• **Web interface edit records**:
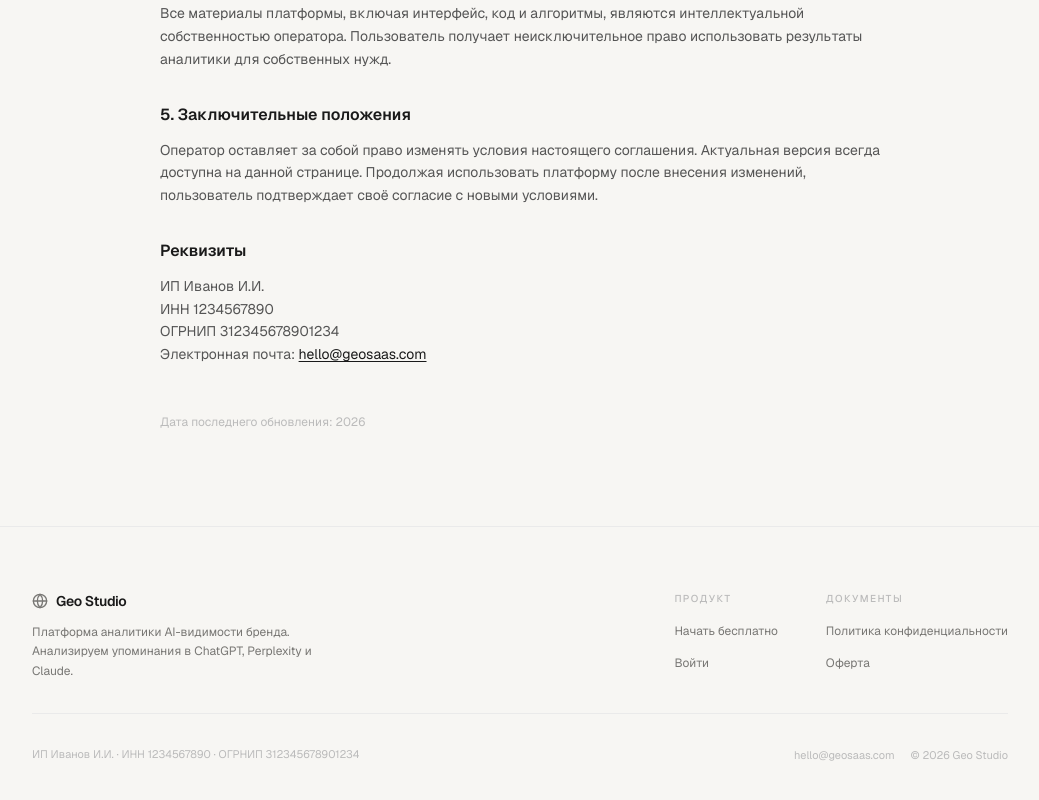
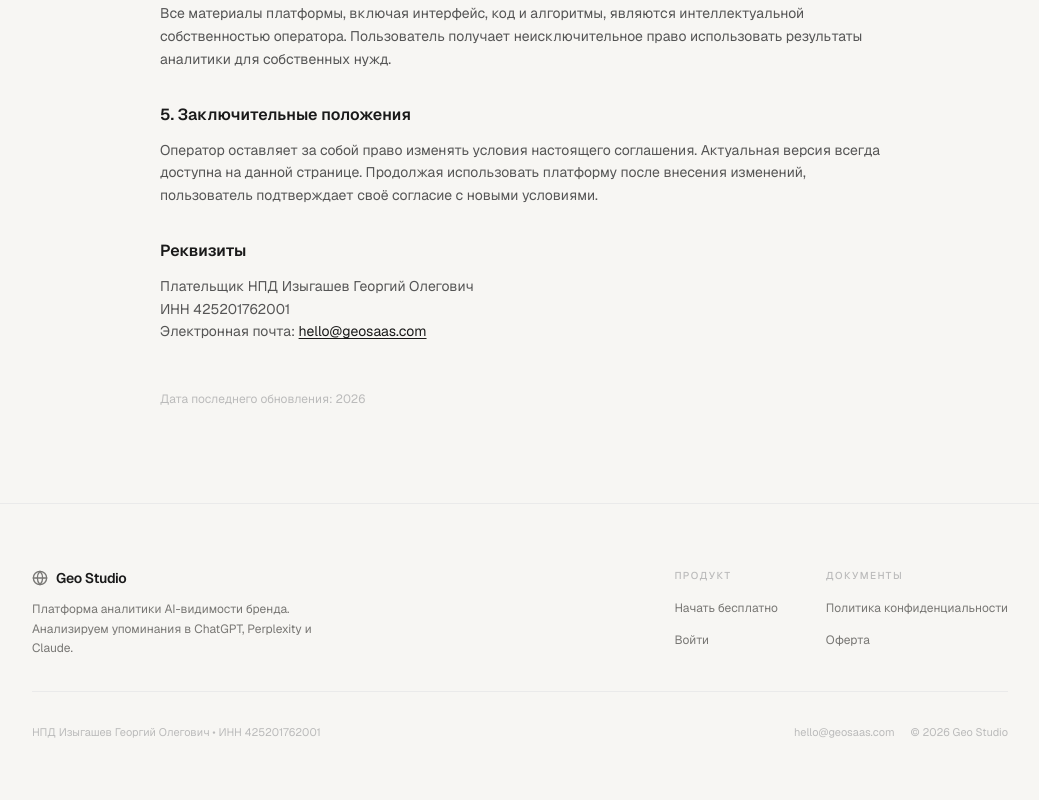
Before and after one commit to izygashev/geo2, a Next.js app: page /offer in a window 1280 px wide. Shown: the part 757-1557 px from the top of the page, without its empty margins (120-1159 px from the left). Built offline with nearby package versions, Linux system fonts and the light colour scheme.

Commit message:
chore: harden docker setup for production, update legal entity info

```diff
--- /dev/null
+++ b/docker-compose.override.yml
@@ -0,0 +1,16 @@
+# ════════════════════════════════════════════════════════════
+# Local Development Overrides
+# ════════════════════════════════════════════════════════════
+# This file is auto-loaded by `docker compose up` and exposes
+# database/redis ports for local development tools.
+# On production, run: docker compose -f docker-compose.yml up -d
+# ════════════════════════════════════════════════════════════
+
+services:
+  postgres:
+    ports:
+      - "5433:5432"
+
+  redis:
+    ports:
+      - "6379:6379"
--- a/docker-compose.yml
+++ b/docker-compose.yml
@@ -1,5 +1,10 @@
 # ════════════════════════════════════════════════════════════
 # Geo Studio — Docker Compose (Full Stack)
+# ════════════════════════════════════════════════════════════
+#
+# Production:  docker compose up -d
+# Migrate:     docker compose run --rm migrate
+# Logs:        docker compose logs -f app worker
 # ════════════════════════════════════════════════════════════
 
 services:
@@ -13,8 +18,7 @@ services:
       POSTGRES_PASSWORD: ${POSTGRES_PASSWORD:-geo_secret}
     volumes:
       - pgdata:/var/lib/postgresql/data
-    ports:
-      - "5433:5432"
+    # ports NOT exposed in production — only internal network
     healthcheck:
       test: ["CMD-SHELL", "pg_isready -U ${POSTGRES_USER:-geo}"]
       interval: 5s
@@ -25,8 +29,7 @@ services:
   redis:
     image: redis:7-alpine
     restart: unless-stopped
-    ports:
-      - "6379:6379"
+    # ports NOT exposed in production — only internal network
     volumes:
       - redisdata:/data
     healthcheck:
--- a/src/app/offer/page.tsx
+++ b/src/app/offer/page.tsx
@@ -105,11 +105,9 @@ export default function OfferPage() {
                 Реквизиты
               </h2>
               <p>
-                ИП&nbsp;Иванов&nbsp;И.И.
+                Плательщик&nbsp;НПД&nbsp;Изыгашев&nbsp;Георгий&nbsp;Олегович
                 <br />
-                ИНН&nbsp;1234567890
-                <br />
-                ОГРНИП&nbsp;312345678901234
+                ИНН&nbsp;425201762001
                 <br />
                 Электронная почта:{" "}
                 <a
--- a/src/app/privacy/page.tsx
+++ b/src/app/privacy/page.tsx
@@ -37,8 +37,8 @@ export default function PrivacyPage() {
               <p>
                 Настоящая политика определяет порядок обработки персональных
                 данных и&nbsp;меры по&nbsp;обеспечению их&nbsp;безопасности.
-                Оператором персональных данных является ИП&nbsp;Иванов&nbsp;И.И.
-                (ИНН&nbsp;1234567890, ОГРНИП&nbsp;312345678901234).
+                Оператором персональных данных является Плательщик&nbsp;НПД&nbsp;Изыгашев&nbsp;Георгий&nbsp;Олегович
+                (ИНН&nbsp;425201762001).
               </p>
             </section>
 
--- a/src/components/footer.tsx
+++ b/src/components/footer.tsx
@@ -80,7 +80,7 @@ export function Footer() {
         {/* Bottom row — реквизиты */}
         <div className="flex flex-col gap-2 md:flex-row md:items-center md:justify-between">
           <p className="text-[11px] leading-relaxed text-[#BBBBBB]">
-            ИП Иванов И.И. · ИНН 1234567890 · ОГРНИП 312345678901234
+            НПД Изыгашев Георгий Олегович • ИНН 425201762001
           </p>
           <div className="flex items-center gap-4">
             <a
```
Also changed, not shown: 2 other files (tests, documents, lock files or other folders).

• **Instructions to follow**: Find all lines holding the word "Изыгашев" in the records above and copy them.

• **Solved problem**:
+                Плательщик&nbsp;НПД&nbsp;Изыгашев&nbsp;Георгий&nbsp;Олегович
+                Оператором персональных данных является Плательщик&nbsp;НПД&nbsp;Изыгашев&nbsp;Георгий&nbsp;Олегович
+            НПД Изыгашев Георгий Олегович • ИНН 425201762001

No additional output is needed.